- [Your instructions]: Copy the data that follows exactly, and include none of its images.

- [Data shown]:
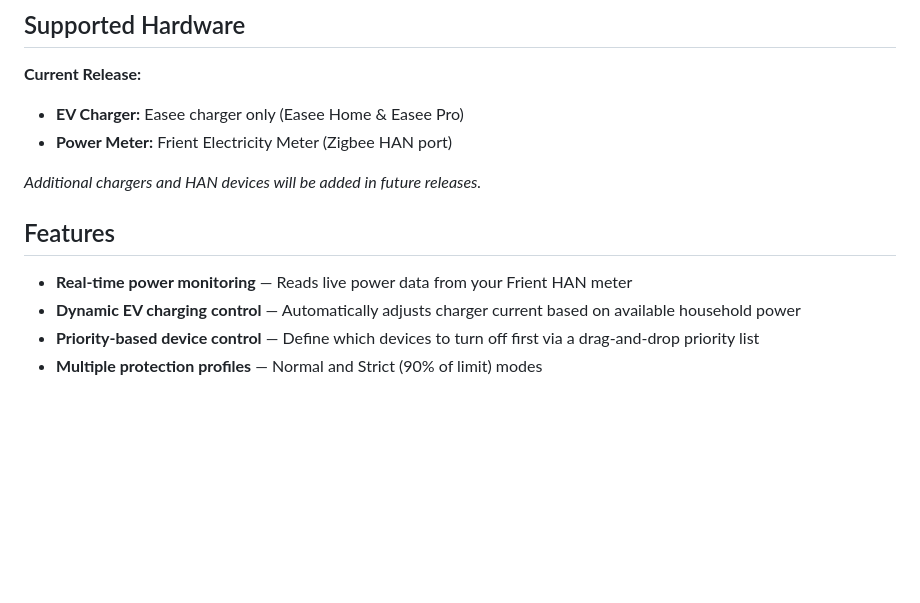
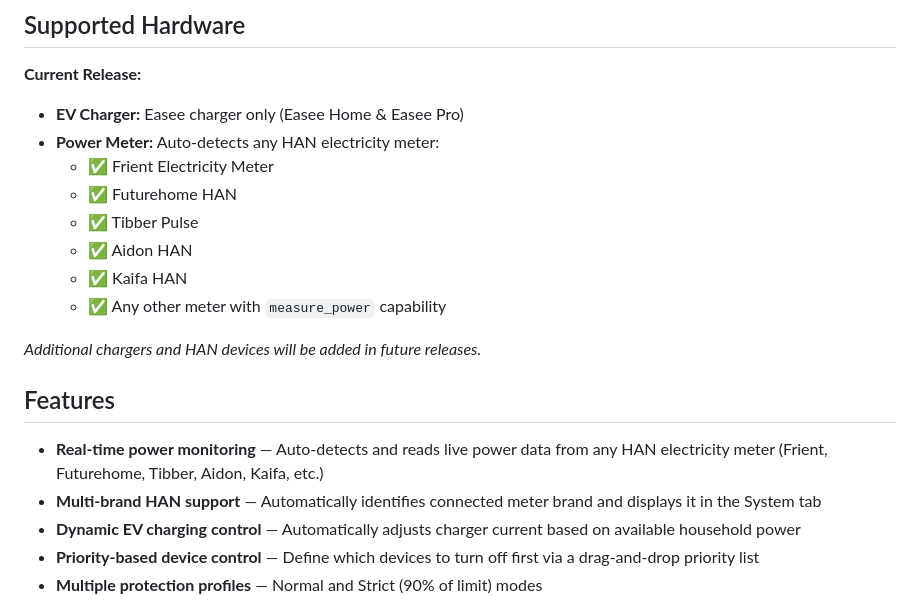
Before and after one commit to Finn-Cato/Powermanagment, a Markdown page: README.md, the part around the change. GitHub-like rendering; blank space fills up the shorter version.

Commit message:
docs: Update README with multi-brand HAN port support. Now supports Frient, Futurehome, Tibber, Aidon, Kaifa, and any meter with measure_power.

```diff
--- a/README.md
+++ b/README.md
@@ -8,13 +8,20 @@ Power Guard monitors your household power consumption in real-time via a HAN met
 
 **Current Release:**
 - **EV Charger:** Easee charger only (Easee Home & Easee Pro)
-- **Power Meter:** Frient Electricity Meter (Zigbee HAN port)
+- **Power Meter:** Auto-detects any HAN electricity meter:
+  - ✅ Frient Electricity Meter
+  - ✅ Futurehome HAN
+  - ✅ Tibber Pulse
+  - ✅ Aidon HAN
+  - ✅ Kaifa HAN
+  - ✅ Any other meter with `measure_power` capability
 
 *Additional chargers and HAN devices will be added in future releases.*
 
 ## Features
 
-- **Real-time power monitoring** — Reads live power data from your Frient HAN meter
+- **Real-time power monitoring** — Auto-detects and reads live power data from any HAN electricity meter (Frient, Futurehome, Tibber, Aidon, Kaifa, etc.)
+- **Multi-brand HAN support** — Automatically identifies connected meter brand and displays it in the System tab
 - **Dynamic EV charging control** — Automatically adjusts charger current based on available household power
 - **Priority-based device control** — Define which devices to turn off first via a drag-and-drop priority list
 - **Multiple protection profiles** — Normal and Strict (90% of limit) modes
```
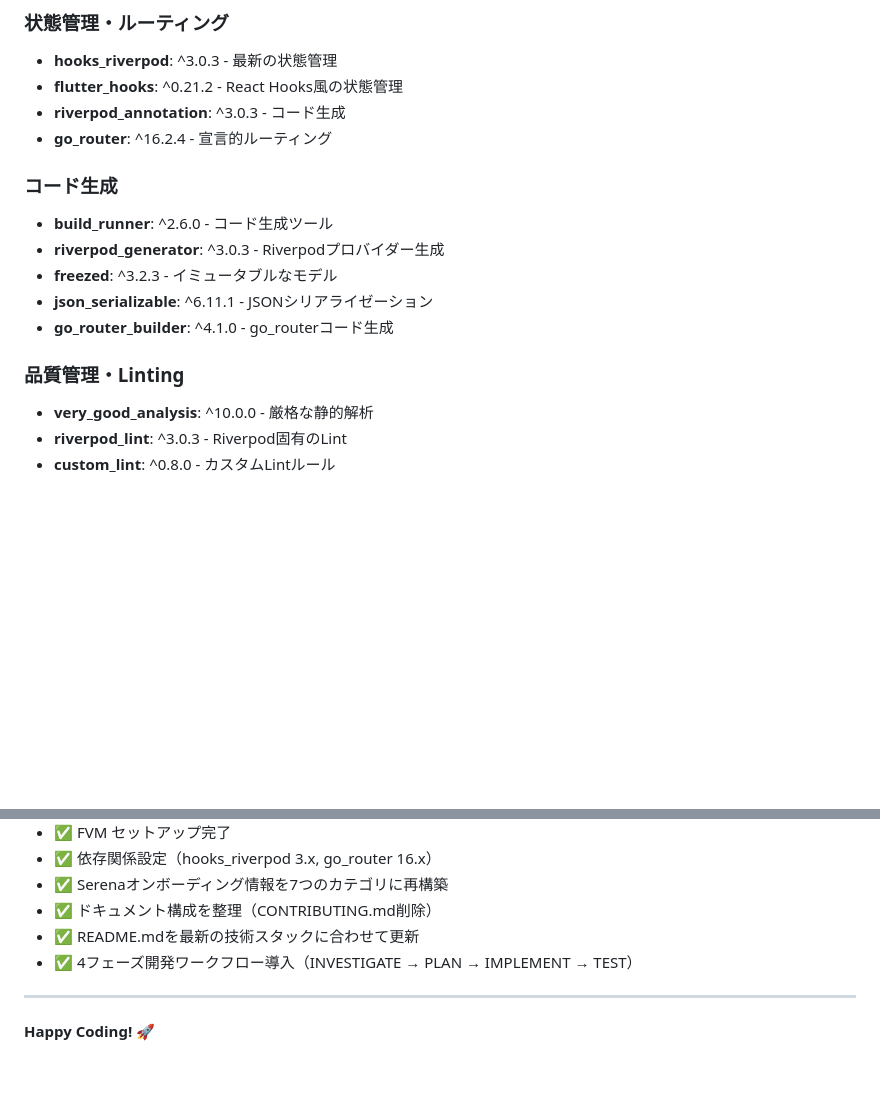
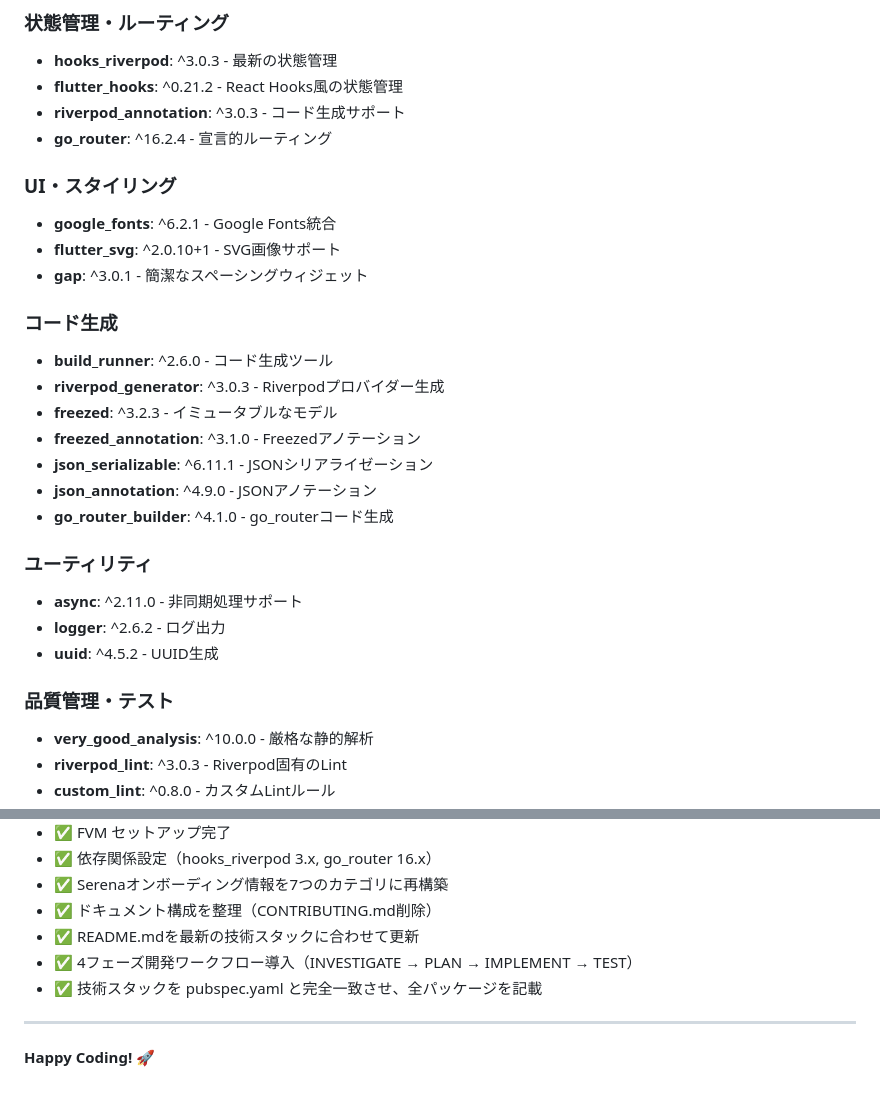
Before and after one commit to MoguMoguDesign/flutter--hackathon-thema, a Markdown page: README.md, 2 parts joined by grey strips. Drawn GitHub-style; blank space fills up the shorter version.

Commit message:
docs: Update tech stack to match pubspec.yaml
Synchronized README.md tech stack with actual project dependencies:

Added sections:
- UI・スタイリング: google_fonts, flutter_svg, gap
- ユーティリティ: async, logger, uuid

Updated code generation section:
- Added freezed_annotation ^3.1.0
- Added json_annotation ^4.9.0

All package versions now accurately reflect pubspec.yaml
to provide developers with complete dependency information.

🤖 Generated with [Claude Code](https://claude.com/claude-code)

Co-Authored-By: Claude <noreply@anthropic.com>

```diff
--- a/README.md
+++ b/README.md
@@ -69,18 +69,32 @@
 
 - **hooks_riverpod**: ^3.0.3 - 最新の状態管理
 - **flutter_hooks**: ^0.21.2 - React Hooks風の状態管理
-- **riverpod_annotation**: ^3.0.3 - コード生成
+- **riverpod_annotation**: ^3.0.3 - コード生成サポート
 - **go_router**: ^16.2.4 - 宣言的ルーティング
+
+### UI・スタイリング
+
+- **google_fonts**: ^6.2.1 - Google Fonts統合
+- **flutter_svg**: ^2.0.10+1 - SVG画像サポート
+- **gap**: ^3.0.1 - 簡潔なスペーシングウィジェット
 
 ### コード生成
 
 - **build_runner**: ^2.6.0 - コード生成ツール
 - **riverpod_generator**: ^3.0.3 - Riverpodプロバイダー生成
 - **freezed**: ^3.2.3 - イミュータブルなモデル
+- **freezed_annotation**: ^3.1.0 - Freezedアノテーション
 - **json_serializable**: ^6.11.1 - JSONシリアライゼーション
+- **json_annotation**: ^4.9.0 - JSONアノテーション
 - **go_router_builder**: ^4.1.0 - go_routerコード生成
 
-### 品質管理・Linting
+### ユーティリティ
+
+- **async**: ^2.11.0 - 非同期処理サポート
+- **logger**: ^2.6.2 - ログ出力
+- **uuid**: ^4.5.2 - UUID生成
+
+### 品質管理・テスト
 
 - **very_good_analysis**: ^10.0.0 - 厳格な静的解析
 - **riverpod_lint**: ^3.0.3 - Riverpod固有のLint
@@ -500,6 +514,7 @@ fvm use
 - ✅ ドキュメント構成を整理（CONTRIBUTING.md削除）
 - ✅ README.mdを最新の技術スタックに合わせて更新
 - ✅ 4フェーズ開発ワークフロー導入（INVESTIGATE → PLAN → IMPLEMENT → TEST）
+- ✅ 技術スタックを pubspec.yaml と完全一致させ、全パッケージを記載
 
 ---
 
```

- [Finished task]:
Before and after one commit to Finn-Cato/Powermanagment, a Markdown page: README.md, the part around the change. GitHub-like rendering; blank space fills up the shorter version.

Commit message:
docs: Update README with multi-brand HAN port support. Now supports Frient, Futurehome, Tibber, Aidon, Kaifa, and any meter with measure_power.

```diff
--- a/README.md
+++ b/README.md
@@ -8,13 +8,20 @@ Power Guard monitors your household power consumption in real-time via a HAN met
 
 **Current Release:**
 - **EV Charger:** Easee charger only (Easee Home & Easee Pro)
-- **Power Meter:** Frient Electricity Meter (Zigbee HAN port)
+- **Power Meter:** Auto-detects any HAN electricity meter:
+  - ✅ Frient Electricity Meter
+  - ✅ Futurehome HAN
+  - ✅ Tibber Pulse
+  - ✅ Aidon HAN
+  - ✅ Kaifa HAN
+  - ✅ Any other meter with `measure_power` capability
 
 *Additional chargers and HAN devices will be added in future releases.*
 
 ## Features
 
-- **Real-time power monitoring** — Reads live power data from your Frient HAN meter
+- **Real-time power monitoring** — Auto-detects and reads live power data from any HAN electricity meter (Frient, Futurehome, Tibber, Aidon, Kaifa, etc.)
+- **Multi-brand HAN support** — Automatically identifies connected meter brand and displays it in the System tab
 - **Dynamic EV charging control** — Automatically adjusts charger current based on available household power
 - **Priority-based device control** — Define which devices to turn off first via a drag-and-drop priority list
 - **Multiple protection profiles** — Normal and Strict (90% of limit) modes
```
Before and after one commit to MoguMoguDesign/flutter--hackathon-thema, a Markdown page: README.md, 2 parts joined by grey strips. Drawn GitHub-style; blank space fills up the shorter version.

Commit message:
docs: Update tech stack to match pubspec.yaml
Synchronized README.md tech stack with actual project dependencies:

Added sections:
- UI・スタイリング: google_fonts, flutter_svg, gap
- ユーティリティ: async, logger, uuid

Updated code generation section:
- Added freezed_annotation ^3.1.0
- Added json_annotation ^4.9.0

All package versions now accurately reflect pubspec.yaml
to provide developers with complete dependency information.

🤖 Generated with [Claude Code](https://claude.com/claude-code)

Co-Authored-By: Claude <noreply@anthropic.com>

```diff
--- a/README.md
+++ b/README.md
@@ -69,18 +69,32 @@
 
 - **hooks_riverpod**: ^3.0.3 - 最新の状態管理
 - **flutter_hooks**: ^0.21.2 - React Hooks風の状態管理
-- **riverpod_annotation**: ^3.0.3 - コード生成
+- **riverpod_annotation**: ^3.0.3 - コード生成サポート
 - **go_router**: ^16.2.4 - 宣言的ルーティング
+
+### UI・スタイリング
+
+- **google_fonts**: ^6.2.1 - Google Fonts統合
+- **flutter_svg**: ^2.0.10+1 - SVG画像サポート
+- **gap**: ^3.0.1 - 簡潔なスペーシングウィジェット
 
 ### コード生成
 
 - **build_runner**: ^2.6.0 - コード生成ツール
 - **riverpod_generator**: ^3.0.3 - Riverpodプロバイダー生成
 - **freezed**: ^3.2.3 - イミュータブルなモデル
+- **freezed_annotation**: ^3.1.0 - Freezedアノテーション
 - **json_serializable**: ^6.11.1 - JSONシリアライゼーション
+- **json_annotation**: ^4.9.0 - JSONアノテーション
 - **go_router_builder**: ^4.1.0 - go_routerコード生成
 
-### 品質管理・Linting
+### ユーティリティ
+
+- **async**: ^2.11.0 - 非同期処理サポート
+- **logger**: ^2.6.2 - ログ出力
+- **uuid**: ^4.5.2 - UUID生成
+
+### 品質管理・テスト
 
 - **very_good_analysis**: ^10.0.0 - 厳格な静的解析
 - **riverpod_lint**: ^3.0.3 - Riverpod固有のLint
@@ -500,6 +514,7 @@ fvm use
 - ✅ ドキュメント構成を整理（CONTRIBUTING.md削除）
 - ✅ README.mdを最新の技術スタックに合わせて更新
 - ✅ 4フェーズ開発ワークフロー導入（INVESTIGATE → PLAN → IMPLEMENT → TEST）
+- ✅ 技術スタックを pubspec.yaml と完全一致させ、全パッケージを記載
 
 ---
 
```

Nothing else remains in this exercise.